### [Problem requirements]
Lines with the string "nLinux" are to be identified in the listing and copied.

### [Data under study]
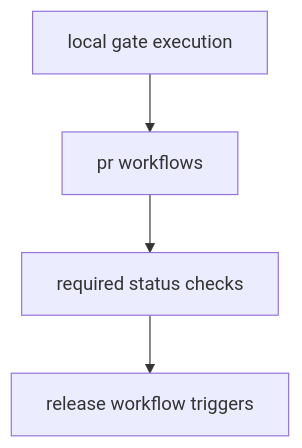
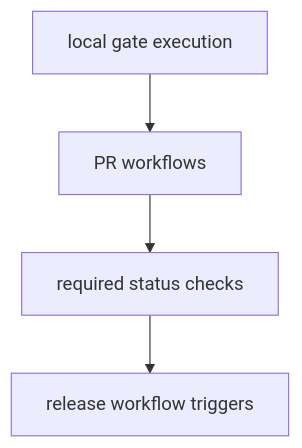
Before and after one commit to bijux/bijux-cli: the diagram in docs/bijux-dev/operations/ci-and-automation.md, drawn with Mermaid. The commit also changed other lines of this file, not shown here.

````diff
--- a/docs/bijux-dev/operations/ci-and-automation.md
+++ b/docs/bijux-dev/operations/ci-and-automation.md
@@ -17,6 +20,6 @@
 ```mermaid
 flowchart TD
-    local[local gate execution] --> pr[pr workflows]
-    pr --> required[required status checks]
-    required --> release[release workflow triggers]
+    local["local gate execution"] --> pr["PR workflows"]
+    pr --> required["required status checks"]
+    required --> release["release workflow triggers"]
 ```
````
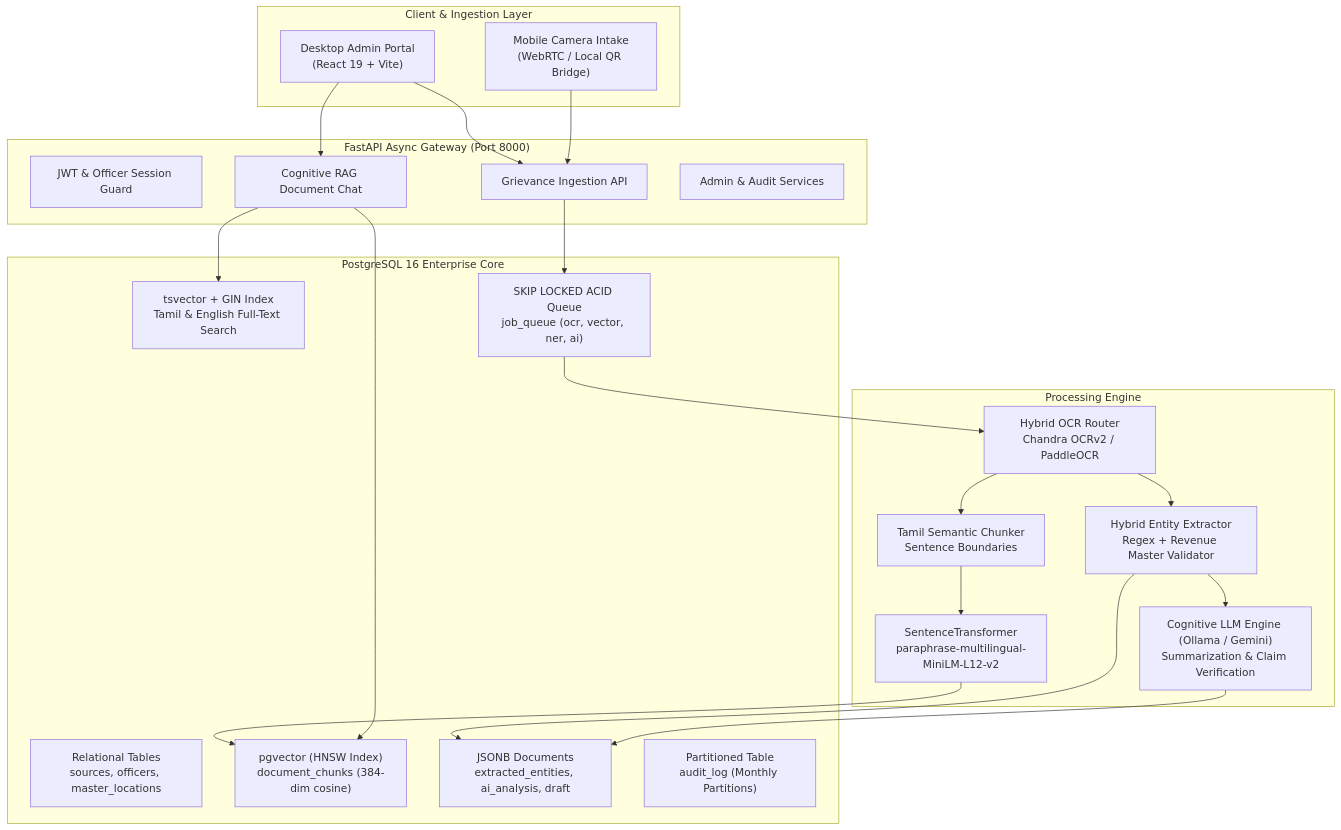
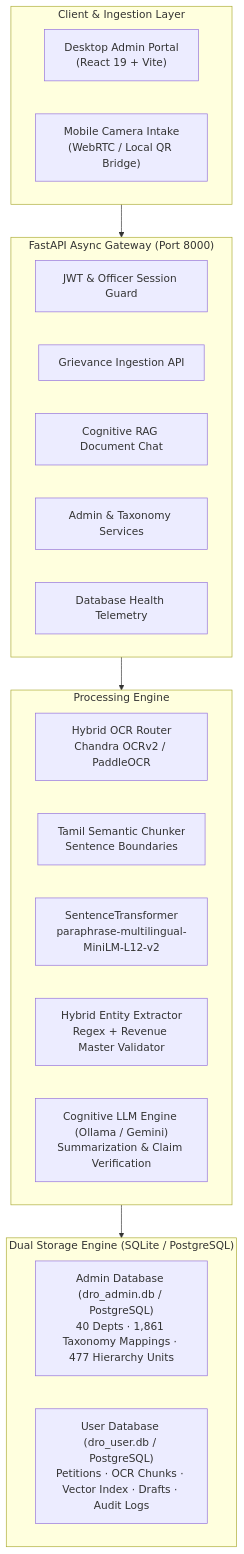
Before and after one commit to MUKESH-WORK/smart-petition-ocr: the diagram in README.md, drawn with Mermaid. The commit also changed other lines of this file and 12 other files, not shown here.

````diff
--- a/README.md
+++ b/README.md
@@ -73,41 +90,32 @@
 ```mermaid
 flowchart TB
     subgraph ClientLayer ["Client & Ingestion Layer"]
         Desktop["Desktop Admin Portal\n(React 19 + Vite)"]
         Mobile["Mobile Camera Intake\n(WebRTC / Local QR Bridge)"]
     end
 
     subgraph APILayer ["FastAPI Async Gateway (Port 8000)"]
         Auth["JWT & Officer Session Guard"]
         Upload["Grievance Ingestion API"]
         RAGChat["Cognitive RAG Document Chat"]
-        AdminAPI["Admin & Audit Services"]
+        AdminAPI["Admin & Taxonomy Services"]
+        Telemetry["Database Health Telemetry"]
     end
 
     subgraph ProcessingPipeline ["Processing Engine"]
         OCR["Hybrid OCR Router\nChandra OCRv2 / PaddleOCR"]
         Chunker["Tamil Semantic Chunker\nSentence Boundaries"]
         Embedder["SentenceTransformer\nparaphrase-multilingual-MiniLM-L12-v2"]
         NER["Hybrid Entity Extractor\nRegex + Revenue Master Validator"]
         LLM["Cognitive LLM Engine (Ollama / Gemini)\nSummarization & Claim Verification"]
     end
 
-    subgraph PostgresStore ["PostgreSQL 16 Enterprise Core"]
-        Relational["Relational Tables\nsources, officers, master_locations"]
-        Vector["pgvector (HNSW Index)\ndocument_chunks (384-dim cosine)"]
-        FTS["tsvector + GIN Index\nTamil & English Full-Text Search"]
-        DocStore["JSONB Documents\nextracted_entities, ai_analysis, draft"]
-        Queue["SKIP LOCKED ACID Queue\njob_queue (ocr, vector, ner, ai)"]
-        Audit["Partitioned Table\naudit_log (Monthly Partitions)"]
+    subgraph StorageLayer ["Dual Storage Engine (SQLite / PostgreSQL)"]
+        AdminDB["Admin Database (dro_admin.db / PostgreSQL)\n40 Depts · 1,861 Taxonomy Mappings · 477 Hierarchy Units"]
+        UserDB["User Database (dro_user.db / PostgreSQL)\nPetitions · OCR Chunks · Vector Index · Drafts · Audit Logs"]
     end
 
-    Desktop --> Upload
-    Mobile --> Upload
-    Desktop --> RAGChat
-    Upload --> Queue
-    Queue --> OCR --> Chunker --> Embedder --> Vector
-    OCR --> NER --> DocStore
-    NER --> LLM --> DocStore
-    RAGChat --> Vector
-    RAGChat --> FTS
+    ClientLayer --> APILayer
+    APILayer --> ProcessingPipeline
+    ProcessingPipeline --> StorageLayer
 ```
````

* * *

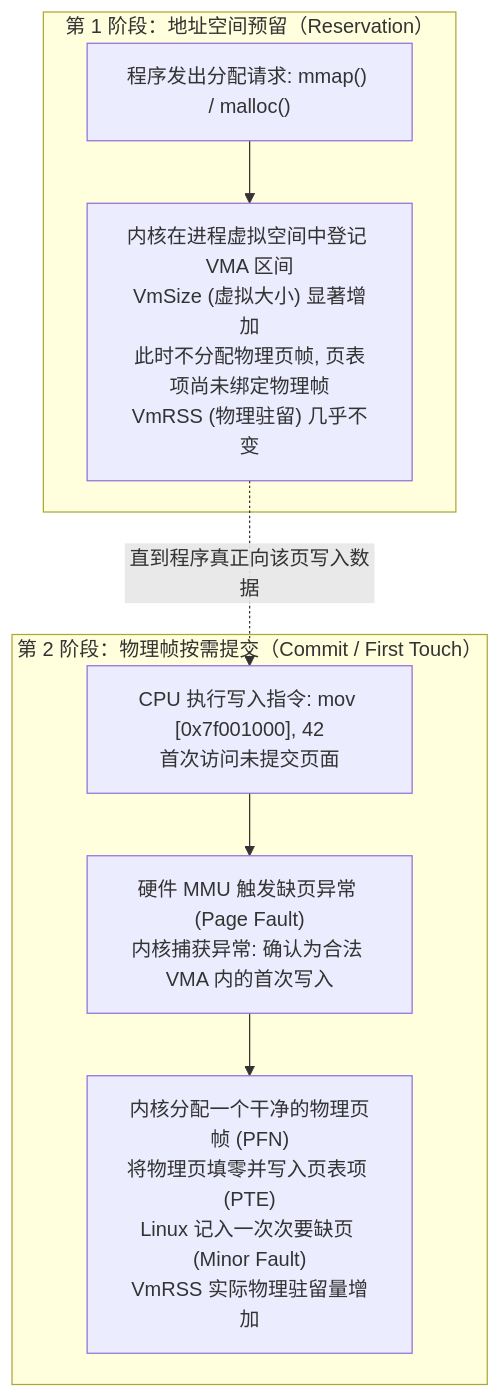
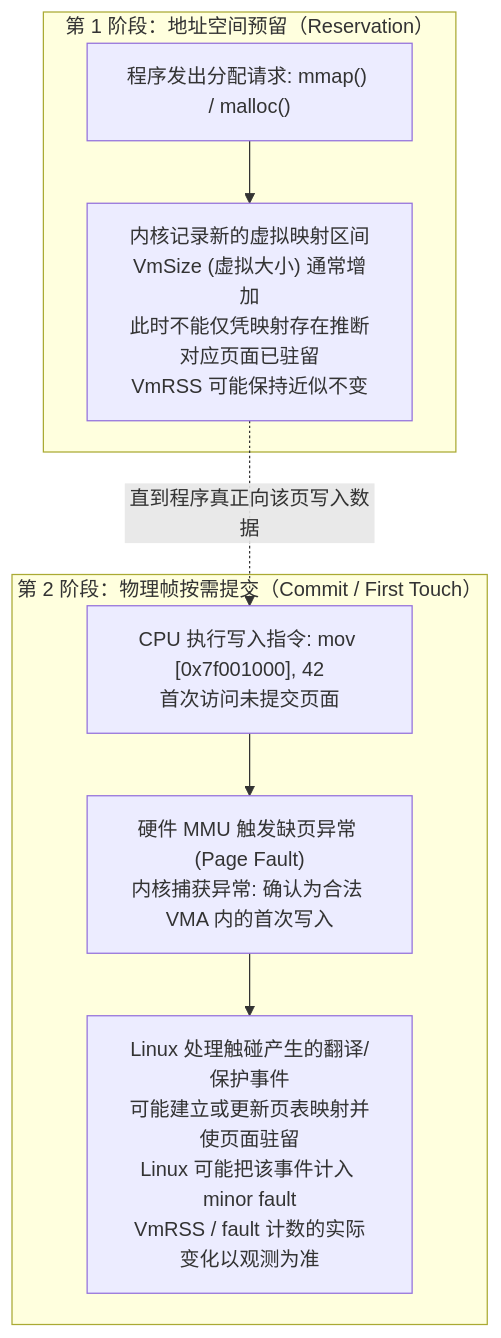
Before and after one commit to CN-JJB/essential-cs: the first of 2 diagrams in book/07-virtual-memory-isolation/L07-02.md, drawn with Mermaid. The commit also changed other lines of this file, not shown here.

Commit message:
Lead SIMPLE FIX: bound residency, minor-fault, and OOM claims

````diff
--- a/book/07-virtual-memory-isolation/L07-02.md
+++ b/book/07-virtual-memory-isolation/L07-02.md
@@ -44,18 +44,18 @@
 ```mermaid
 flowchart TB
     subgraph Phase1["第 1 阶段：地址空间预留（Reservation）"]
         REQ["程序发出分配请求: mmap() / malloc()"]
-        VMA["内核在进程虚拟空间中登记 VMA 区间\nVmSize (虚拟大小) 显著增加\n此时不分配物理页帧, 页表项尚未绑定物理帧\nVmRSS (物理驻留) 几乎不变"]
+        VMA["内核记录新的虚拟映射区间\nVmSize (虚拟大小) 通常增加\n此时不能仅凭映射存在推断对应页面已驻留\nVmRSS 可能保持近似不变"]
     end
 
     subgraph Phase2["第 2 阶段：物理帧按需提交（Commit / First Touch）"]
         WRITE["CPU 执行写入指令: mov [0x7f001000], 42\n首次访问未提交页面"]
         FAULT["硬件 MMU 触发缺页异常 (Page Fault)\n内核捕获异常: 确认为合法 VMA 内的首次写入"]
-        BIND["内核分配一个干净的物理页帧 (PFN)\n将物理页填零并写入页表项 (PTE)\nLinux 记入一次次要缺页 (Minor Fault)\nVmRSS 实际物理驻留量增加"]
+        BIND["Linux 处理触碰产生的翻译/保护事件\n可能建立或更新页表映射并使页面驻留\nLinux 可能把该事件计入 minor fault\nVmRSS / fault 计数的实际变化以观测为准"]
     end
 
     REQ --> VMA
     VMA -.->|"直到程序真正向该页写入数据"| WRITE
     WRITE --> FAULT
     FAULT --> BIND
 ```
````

### [Response below]
-        BIND["内核分配一个干净的物理页帧 (PFN)\n将物理页填零并写入页表项 (PTE)\nLinux 记入一次次要缺页 (Minor Fault)\nVmRSS 实际物理驻留量增加"]
+        BIND["Linux 处理触碰产生的翻译/保护事件\n可能建立或更新页表映射并使页面驻留\nLinux 可能把该事件计入 minor fault\nVmRSS / fault 计数的实际变化以观测为准"]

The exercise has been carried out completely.